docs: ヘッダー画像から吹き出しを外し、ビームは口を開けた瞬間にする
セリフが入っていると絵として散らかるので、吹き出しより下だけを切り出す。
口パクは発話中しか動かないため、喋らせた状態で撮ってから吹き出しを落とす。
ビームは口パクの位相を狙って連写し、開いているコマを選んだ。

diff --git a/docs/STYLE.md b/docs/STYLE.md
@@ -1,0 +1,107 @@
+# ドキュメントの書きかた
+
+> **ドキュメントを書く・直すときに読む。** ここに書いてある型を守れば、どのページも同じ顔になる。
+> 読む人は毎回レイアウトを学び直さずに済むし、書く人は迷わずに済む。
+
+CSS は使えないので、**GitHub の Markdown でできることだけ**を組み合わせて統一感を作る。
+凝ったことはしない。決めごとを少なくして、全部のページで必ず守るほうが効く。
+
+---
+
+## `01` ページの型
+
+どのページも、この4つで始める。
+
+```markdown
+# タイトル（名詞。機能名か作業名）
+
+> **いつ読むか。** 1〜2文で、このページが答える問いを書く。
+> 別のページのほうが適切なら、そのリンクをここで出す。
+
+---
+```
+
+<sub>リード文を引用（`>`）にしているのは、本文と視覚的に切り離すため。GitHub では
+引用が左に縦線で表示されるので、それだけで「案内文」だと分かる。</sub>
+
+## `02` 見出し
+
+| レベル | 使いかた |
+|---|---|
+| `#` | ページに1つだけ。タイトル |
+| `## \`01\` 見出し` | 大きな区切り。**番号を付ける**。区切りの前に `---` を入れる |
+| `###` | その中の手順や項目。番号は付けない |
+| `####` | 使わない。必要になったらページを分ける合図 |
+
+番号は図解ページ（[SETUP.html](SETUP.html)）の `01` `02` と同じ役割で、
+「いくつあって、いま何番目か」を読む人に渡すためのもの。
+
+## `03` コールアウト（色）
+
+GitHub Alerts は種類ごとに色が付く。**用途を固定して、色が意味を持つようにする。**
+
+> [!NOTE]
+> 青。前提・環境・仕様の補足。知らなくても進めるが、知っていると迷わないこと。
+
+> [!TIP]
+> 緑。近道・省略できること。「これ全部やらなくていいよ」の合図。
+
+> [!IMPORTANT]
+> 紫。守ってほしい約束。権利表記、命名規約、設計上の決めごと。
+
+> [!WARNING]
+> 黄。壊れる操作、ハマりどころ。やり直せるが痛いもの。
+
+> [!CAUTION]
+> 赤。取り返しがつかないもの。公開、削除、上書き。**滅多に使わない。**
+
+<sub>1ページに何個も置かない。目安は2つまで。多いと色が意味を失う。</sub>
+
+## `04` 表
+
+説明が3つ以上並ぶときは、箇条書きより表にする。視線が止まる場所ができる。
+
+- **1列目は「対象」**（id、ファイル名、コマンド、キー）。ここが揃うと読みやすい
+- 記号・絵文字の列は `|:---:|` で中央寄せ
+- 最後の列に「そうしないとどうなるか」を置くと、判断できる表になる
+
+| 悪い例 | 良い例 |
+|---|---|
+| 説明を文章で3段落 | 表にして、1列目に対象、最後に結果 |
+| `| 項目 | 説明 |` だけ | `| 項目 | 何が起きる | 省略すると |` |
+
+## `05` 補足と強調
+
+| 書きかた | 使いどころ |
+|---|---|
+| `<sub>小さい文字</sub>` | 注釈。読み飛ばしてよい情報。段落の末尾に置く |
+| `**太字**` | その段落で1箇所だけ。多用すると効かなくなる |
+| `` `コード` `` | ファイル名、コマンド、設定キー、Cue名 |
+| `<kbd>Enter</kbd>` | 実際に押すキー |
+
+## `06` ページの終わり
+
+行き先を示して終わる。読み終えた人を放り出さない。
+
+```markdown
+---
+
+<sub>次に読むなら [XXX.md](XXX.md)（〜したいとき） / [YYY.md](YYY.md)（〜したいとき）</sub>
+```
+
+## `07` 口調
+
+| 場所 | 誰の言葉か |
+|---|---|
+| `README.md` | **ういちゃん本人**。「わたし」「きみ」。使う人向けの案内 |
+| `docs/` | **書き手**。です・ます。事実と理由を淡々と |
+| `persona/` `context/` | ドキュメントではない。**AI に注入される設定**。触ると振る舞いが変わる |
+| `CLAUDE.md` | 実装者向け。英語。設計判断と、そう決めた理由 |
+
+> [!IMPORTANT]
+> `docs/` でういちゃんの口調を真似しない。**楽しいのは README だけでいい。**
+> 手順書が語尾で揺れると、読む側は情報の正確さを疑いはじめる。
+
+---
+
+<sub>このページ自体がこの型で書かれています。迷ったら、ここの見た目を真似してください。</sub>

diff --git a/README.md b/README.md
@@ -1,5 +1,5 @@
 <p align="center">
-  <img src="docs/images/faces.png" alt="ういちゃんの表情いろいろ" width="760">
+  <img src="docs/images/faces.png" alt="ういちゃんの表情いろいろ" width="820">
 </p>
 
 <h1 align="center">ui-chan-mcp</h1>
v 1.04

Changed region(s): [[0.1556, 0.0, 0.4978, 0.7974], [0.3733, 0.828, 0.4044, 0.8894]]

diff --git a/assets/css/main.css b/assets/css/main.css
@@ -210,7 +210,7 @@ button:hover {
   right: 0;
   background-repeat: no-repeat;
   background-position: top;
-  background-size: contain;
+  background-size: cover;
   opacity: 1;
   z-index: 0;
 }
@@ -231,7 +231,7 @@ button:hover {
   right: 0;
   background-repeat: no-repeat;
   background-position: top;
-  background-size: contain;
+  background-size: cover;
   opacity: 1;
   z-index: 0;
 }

What is needed | Copy every line in the data above that has the string "images" in it.

Result of the exercise |
-  <img src="docs/images/faces.png" alt="ういちゃんの表情いろいろ" width="760">
+  <img src="docs/images/faces.png" alt="ういちゃんの表情いろいろ" width="820">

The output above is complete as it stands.